If a line in the entries contains the string "shown", include that line in your answer.

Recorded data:
%%

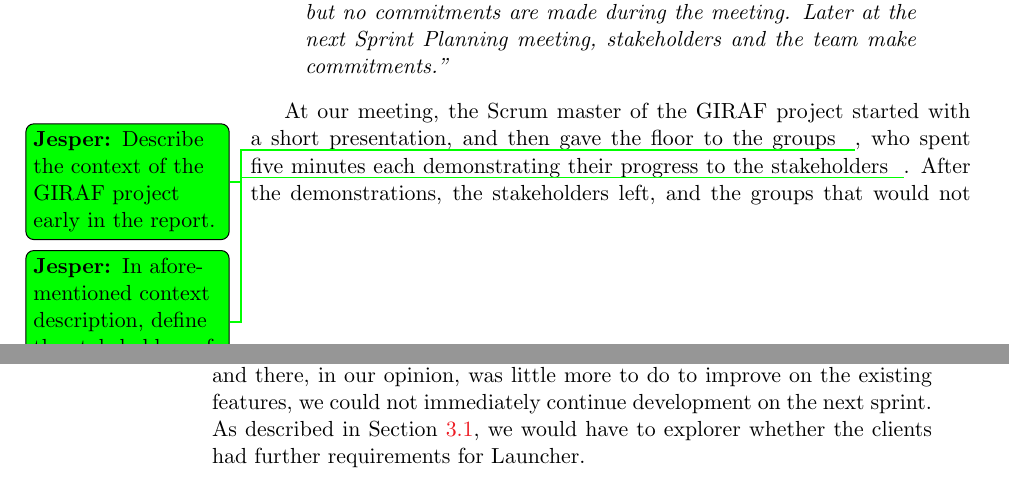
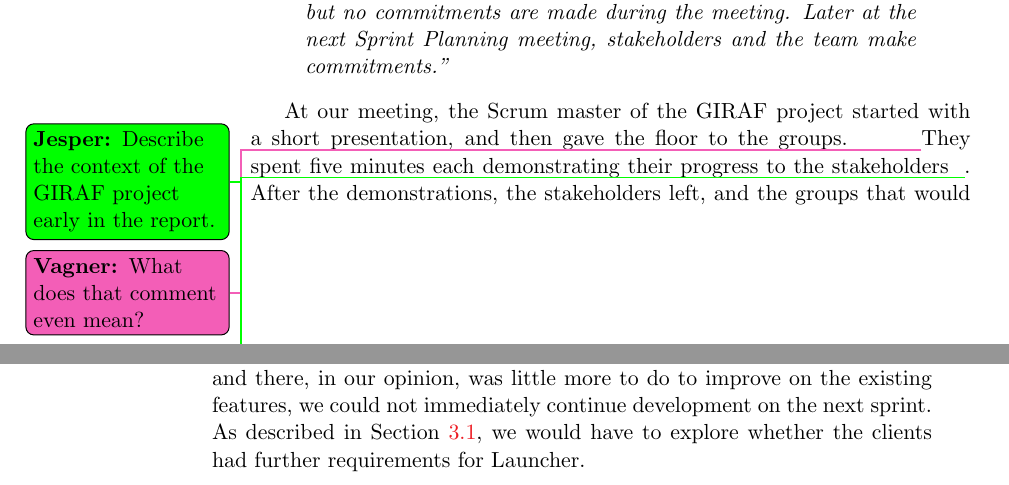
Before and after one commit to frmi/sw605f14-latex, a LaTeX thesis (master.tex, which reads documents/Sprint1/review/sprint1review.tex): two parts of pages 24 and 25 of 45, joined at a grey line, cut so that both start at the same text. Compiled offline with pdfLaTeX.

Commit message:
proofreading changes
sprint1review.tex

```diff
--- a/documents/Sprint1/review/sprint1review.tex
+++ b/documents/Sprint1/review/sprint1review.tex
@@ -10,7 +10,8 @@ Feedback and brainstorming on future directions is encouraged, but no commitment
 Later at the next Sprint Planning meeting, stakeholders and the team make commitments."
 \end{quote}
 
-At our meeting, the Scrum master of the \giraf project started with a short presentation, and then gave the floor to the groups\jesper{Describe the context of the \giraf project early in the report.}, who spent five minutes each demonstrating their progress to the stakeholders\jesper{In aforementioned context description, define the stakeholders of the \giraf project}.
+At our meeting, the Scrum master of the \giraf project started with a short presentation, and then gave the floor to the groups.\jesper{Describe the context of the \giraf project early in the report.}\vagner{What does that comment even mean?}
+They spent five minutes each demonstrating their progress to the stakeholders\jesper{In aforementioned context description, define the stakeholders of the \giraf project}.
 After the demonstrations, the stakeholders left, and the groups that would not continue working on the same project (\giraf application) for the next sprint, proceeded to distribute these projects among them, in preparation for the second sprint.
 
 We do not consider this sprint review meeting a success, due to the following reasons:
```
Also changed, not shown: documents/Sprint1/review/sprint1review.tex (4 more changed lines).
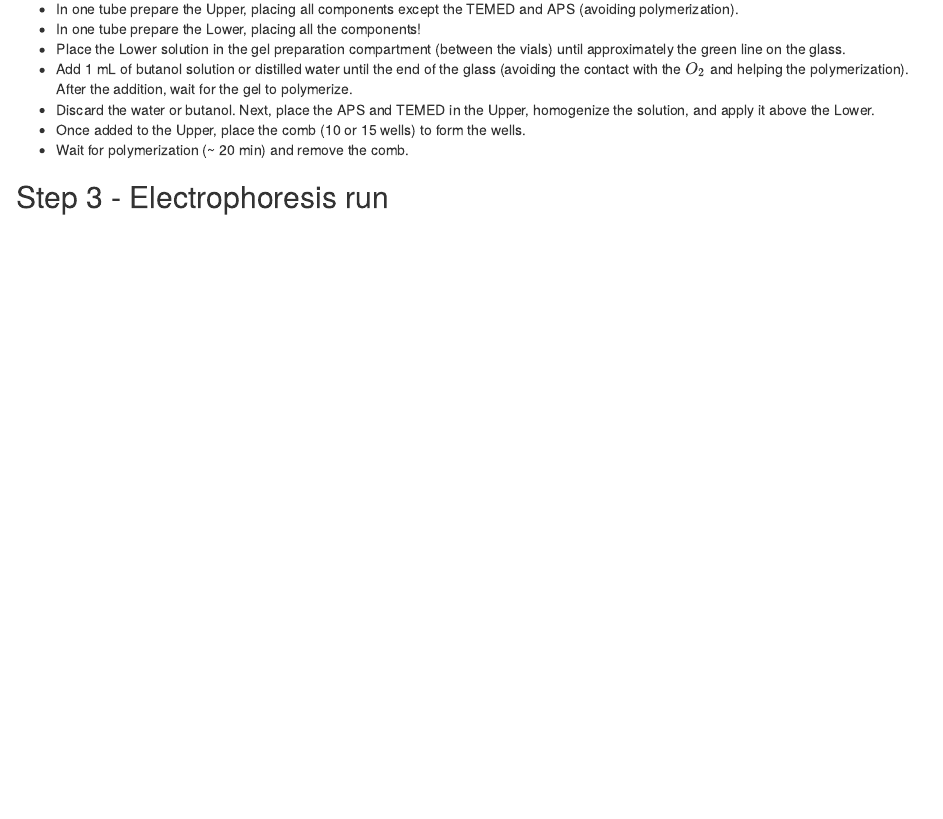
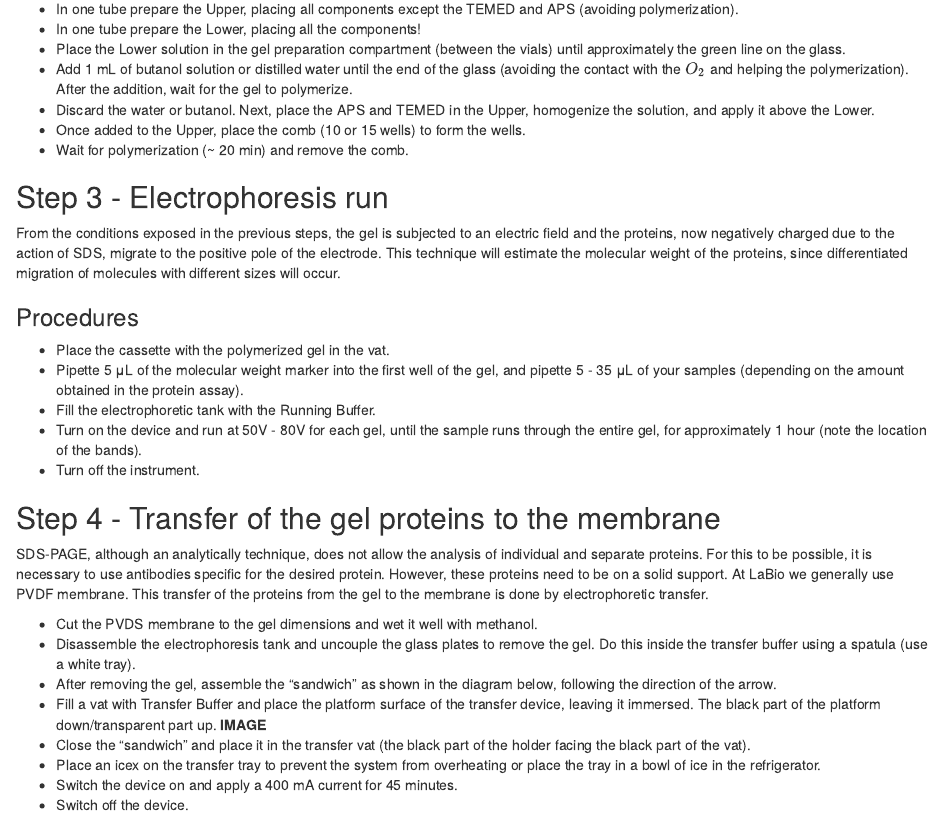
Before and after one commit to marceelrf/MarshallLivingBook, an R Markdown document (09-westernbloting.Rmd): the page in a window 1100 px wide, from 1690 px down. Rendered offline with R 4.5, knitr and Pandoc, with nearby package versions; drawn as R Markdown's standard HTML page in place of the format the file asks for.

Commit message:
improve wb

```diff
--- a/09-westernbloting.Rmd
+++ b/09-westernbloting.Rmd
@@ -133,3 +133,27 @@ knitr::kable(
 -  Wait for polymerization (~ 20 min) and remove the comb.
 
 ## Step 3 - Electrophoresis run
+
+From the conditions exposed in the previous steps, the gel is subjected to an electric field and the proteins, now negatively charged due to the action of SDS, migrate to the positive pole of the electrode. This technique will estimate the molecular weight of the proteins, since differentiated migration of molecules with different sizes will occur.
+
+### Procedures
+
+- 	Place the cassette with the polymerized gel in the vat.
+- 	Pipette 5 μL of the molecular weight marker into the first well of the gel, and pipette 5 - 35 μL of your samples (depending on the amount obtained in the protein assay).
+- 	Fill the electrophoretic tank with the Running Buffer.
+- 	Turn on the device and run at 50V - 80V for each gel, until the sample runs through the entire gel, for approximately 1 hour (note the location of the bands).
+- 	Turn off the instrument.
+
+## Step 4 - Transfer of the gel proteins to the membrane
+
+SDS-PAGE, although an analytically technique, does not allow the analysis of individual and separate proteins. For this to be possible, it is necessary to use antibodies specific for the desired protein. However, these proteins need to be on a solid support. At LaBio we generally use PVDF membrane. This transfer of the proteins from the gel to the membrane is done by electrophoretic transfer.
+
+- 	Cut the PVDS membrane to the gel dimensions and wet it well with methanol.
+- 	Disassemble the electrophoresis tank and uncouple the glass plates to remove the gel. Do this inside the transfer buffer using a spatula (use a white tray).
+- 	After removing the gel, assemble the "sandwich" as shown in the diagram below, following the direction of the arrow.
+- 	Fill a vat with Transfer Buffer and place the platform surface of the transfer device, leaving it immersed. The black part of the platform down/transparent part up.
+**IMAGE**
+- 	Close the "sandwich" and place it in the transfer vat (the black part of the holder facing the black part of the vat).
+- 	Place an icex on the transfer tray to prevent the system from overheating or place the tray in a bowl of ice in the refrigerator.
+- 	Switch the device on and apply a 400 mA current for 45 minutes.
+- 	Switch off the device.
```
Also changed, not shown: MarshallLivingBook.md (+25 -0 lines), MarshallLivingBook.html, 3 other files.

%%

## Answer to this task
Also changed, not shown: documents/Sprint1/review/sprint1review.tex (4 more changed lines).
+- 	After removing the gel, assemble the "sandwich" as shown in the diagram below, following the direction of the arrow.
Also changed, not shown: MarshallLivingBook.md (+25 -0 lines), MarshallLivingBook.html, 3 other files.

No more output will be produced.